## Work order:
What you produce should be every line from the data that includes "best".

## Records shown:
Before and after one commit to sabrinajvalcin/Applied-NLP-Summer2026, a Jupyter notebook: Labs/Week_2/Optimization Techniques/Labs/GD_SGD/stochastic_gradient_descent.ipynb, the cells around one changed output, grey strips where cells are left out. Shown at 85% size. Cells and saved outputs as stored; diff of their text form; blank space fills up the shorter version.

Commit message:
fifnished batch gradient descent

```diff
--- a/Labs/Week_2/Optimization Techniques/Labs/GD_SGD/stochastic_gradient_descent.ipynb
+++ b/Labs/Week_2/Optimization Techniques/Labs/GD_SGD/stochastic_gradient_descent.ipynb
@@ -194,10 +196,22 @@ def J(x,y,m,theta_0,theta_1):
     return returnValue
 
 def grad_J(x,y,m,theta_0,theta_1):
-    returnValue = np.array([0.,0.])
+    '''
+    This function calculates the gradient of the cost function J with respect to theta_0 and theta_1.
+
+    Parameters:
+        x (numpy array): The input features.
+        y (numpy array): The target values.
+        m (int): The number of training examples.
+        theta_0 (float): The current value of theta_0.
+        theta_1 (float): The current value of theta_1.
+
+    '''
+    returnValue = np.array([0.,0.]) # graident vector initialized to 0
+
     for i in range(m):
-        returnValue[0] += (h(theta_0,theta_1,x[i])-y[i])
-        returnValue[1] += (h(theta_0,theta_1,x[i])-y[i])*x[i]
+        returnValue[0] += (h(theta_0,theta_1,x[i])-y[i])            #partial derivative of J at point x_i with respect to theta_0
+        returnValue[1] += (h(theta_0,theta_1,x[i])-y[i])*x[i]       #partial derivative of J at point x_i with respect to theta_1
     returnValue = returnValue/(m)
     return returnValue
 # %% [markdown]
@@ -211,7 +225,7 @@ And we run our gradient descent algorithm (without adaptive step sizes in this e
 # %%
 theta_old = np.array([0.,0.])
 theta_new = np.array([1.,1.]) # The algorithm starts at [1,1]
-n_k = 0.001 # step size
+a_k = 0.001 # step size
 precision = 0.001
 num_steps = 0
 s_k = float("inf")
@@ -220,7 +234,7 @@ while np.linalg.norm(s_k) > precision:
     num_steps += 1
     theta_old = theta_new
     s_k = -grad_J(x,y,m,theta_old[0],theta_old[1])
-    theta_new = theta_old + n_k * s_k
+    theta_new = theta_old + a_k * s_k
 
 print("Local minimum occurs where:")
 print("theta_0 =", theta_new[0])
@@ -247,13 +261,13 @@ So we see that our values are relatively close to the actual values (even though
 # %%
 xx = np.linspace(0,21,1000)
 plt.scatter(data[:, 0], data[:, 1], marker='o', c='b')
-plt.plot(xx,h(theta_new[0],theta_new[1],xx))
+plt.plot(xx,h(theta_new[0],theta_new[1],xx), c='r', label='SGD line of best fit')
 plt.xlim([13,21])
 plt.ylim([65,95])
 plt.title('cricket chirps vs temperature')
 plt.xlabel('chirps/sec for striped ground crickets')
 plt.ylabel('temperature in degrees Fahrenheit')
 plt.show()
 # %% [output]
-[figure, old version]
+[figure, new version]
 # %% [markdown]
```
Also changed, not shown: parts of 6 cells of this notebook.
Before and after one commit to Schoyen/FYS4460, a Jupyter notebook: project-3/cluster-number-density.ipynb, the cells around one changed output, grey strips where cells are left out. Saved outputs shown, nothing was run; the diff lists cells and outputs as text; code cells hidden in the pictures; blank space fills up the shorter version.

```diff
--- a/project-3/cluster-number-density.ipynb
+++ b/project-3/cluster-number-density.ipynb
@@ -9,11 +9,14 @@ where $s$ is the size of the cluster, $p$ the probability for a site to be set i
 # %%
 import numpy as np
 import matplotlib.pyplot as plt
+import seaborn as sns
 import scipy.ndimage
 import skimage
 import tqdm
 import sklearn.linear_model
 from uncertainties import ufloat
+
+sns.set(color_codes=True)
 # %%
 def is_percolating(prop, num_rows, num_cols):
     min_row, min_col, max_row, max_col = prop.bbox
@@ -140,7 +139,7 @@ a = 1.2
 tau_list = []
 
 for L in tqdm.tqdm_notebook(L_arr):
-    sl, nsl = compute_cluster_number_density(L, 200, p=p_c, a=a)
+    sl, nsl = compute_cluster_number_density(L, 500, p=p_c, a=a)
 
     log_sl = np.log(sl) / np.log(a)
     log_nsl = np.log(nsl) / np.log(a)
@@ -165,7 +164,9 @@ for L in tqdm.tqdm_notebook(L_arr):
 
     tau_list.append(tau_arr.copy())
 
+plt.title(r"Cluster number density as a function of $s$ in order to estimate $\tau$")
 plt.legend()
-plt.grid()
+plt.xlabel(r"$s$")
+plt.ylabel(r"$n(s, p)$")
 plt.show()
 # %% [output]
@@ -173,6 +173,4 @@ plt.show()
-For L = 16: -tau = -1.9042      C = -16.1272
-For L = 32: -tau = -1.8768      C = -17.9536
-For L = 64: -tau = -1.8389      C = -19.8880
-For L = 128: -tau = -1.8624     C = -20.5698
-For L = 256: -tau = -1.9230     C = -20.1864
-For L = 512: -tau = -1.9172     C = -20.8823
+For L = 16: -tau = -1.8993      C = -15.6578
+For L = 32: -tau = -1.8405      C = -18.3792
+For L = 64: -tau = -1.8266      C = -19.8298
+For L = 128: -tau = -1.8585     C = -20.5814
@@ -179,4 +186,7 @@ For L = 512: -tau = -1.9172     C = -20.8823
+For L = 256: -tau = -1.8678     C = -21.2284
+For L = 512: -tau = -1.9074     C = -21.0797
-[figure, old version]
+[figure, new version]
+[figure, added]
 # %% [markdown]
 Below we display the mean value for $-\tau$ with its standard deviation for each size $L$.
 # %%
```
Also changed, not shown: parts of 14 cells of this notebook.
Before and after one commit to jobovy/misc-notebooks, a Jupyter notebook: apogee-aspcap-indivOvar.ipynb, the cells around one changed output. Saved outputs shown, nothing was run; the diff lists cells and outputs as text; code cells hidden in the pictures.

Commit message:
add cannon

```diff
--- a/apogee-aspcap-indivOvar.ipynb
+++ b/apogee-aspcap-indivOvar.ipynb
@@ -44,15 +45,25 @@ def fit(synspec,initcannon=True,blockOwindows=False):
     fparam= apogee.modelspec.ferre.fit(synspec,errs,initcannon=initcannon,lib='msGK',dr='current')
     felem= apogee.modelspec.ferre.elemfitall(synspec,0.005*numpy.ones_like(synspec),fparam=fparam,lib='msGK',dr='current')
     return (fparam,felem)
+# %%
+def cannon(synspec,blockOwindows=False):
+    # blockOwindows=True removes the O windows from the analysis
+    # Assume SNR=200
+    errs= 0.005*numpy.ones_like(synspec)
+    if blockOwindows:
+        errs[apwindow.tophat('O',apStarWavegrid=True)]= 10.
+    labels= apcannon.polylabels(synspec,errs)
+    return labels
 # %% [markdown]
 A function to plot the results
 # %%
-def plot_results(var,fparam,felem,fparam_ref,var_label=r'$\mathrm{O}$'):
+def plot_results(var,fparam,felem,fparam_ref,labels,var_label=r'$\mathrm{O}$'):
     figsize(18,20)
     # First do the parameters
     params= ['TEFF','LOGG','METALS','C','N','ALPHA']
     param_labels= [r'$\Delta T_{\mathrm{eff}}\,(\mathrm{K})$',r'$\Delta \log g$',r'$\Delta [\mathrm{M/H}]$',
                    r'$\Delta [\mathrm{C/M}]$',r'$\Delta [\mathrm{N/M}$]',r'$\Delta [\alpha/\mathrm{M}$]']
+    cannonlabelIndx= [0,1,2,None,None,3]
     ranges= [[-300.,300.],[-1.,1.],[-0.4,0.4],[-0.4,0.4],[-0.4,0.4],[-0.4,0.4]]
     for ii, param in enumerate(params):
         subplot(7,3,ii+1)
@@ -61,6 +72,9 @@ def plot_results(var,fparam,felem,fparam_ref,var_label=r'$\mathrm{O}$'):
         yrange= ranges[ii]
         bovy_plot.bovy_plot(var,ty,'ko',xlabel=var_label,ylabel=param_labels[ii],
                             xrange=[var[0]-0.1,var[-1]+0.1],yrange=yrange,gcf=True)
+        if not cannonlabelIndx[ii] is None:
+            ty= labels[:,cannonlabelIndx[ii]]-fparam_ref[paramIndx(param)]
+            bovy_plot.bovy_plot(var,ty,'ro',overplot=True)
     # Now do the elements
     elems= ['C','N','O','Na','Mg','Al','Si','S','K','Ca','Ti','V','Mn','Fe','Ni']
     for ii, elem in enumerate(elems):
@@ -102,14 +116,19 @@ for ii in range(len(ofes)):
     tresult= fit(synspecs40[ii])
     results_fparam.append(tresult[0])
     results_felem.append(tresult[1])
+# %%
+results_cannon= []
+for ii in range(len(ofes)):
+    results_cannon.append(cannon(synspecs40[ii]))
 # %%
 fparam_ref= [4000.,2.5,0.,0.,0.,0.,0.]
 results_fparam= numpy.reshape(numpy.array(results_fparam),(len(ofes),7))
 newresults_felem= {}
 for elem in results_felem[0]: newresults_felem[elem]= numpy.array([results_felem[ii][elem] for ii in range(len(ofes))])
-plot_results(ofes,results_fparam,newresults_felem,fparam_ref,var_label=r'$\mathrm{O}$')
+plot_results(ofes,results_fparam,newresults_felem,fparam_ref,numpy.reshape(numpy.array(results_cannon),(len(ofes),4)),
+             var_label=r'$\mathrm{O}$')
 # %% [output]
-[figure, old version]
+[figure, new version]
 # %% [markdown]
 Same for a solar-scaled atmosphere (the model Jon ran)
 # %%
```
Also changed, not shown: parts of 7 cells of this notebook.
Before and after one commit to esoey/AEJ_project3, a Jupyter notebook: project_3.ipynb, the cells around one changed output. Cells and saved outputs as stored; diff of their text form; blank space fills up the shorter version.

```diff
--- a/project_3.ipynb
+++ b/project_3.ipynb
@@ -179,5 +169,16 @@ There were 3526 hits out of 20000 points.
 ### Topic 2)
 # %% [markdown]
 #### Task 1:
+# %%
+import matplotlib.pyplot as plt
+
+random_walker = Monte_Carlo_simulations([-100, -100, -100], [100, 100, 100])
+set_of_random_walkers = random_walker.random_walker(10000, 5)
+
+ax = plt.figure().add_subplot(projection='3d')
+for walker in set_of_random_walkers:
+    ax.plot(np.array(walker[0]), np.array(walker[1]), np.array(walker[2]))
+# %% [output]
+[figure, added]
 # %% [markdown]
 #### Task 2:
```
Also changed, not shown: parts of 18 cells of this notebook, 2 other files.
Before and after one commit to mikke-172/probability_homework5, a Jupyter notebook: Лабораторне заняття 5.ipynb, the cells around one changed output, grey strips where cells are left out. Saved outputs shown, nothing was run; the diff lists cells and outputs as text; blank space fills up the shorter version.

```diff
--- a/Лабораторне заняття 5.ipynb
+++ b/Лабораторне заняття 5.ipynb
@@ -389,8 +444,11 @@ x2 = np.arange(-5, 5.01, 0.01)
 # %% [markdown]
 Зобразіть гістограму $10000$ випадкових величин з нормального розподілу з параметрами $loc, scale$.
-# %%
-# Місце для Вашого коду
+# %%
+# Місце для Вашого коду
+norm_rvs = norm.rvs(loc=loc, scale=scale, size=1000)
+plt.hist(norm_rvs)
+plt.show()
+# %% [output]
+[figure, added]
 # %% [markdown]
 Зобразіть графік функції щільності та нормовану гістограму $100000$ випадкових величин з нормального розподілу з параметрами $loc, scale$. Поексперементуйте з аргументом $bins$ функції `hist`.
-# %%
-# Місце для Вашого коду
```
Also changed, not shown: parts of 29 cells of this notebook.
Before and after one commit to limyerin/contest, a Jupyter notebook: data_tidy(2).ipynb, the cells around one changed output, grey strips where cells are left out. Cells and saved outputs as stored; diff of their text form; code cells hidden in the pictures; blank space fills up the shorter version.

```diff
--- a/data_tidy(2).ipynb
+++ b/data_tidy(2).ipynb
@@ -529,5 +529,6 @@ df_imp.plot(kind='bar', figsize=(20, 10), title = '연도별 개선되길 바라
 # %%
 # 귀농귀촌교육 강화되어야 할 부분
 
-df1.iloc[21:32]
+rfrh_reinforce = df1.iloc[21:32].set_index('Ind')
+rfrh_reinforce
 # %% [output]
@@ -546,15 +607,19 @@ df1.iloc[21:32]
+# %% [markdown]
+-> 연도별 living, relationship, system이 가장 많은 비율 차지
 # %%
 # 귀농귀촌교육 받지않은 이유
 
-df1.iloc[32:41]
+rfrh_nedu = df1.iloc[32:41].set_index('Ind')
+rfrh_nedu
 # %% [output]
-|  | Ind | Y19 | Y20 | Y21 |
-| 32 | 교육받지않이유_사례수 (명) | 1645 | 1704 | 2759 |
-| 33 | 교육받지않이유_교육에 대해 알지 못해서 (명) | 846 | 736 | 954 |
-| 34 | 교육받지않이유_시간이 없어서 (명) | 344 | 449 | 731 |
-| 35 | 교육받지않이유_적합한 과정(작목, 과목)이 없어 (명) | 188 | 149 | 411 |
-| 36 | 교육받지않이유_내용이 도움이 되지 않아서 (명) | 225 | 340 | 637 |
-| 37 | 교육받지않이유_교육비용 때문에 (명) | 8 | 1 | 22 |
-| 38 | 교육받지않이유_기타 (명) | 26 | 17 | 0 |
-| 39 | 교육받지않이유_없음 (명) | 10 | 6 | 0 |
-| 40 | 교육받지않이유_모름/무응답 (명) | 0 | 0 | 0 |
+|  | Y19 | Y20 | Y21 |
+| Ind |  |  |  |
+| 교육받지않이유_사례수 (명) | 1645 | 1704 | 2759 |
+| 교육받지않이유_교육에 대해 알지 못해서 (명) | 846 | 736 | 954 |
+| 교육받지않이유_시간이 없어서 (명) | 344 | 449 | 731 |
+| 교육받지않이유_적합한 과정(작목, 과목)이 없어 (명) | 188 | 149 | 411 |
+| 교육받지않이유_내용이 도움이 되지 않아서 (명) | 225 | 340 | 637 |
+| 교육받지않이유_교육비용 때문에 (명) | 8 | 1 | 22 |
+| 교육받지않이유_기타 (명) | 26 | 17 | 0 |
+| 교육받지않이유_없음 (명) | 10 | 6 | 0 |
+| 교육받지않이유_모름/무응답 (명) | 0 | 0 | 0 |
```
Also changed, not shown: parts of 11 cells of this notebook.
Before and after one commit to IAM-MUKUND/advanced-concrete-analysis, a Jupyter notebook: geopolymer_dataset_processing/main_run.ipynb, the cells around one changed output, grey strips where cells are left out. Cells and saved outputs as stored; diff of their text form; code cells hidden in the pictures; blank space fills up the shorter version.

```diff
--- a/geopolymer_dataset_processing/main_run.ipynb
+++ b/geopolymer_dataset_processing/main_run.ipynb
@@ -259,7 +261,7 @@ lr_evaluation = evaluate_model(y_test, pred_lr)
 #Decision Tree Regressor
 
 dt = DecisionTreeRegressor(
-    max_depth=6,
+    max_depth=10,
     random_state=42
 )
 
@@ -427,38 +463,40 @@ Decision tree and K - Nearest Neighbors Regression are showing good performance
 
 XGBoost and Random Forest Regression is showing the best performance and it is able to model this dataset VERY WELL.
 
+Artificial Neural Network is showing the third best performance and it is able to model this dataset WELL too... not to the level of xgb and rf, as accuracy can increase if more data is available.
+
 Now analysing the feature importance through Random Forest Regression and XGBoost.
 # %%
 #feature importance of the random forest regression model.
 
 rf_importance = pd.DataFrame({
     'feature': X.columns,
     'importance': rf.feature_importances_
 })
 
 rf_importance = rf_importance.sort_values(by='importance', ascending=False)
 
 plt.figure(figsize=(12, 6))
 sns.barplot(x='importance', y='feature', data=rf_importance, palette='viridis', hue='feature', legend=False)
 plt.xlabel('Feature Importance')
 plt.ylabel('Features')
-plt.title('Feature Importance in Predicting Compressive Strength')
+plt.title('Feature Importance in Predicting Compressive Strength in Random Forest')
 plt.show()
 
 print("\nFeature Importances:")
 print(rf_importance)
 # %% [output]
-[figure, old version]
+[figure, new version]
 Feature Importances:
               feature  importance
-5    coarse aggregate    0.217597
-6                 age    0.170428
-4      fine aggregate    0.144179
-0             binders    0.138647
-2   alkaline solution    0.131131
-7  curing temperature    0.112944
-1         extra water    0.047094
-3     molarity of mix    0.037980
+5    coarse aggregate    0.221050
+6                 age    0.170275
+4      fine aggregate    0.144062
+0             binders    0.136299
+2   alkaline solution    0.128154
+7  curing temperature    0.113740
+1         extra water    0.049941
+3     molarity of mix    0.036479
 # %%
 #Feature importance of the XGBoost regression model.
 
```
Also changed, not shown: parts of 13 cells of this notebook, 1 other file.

## Problem solution:
+plt.plot(xx,h(theta_new[0],theta_new[1],xx), c='r', label='SGD line of best fit')
 XGBoost and Random Forest Regression is showing the best performance and it is able to model this dataset VERY WELL.
+Artificial Neural Network is showing the third best performance and it is able to model this dataset WELL too... not to the level of xgb and rf, as accuracy can increase if more data is available.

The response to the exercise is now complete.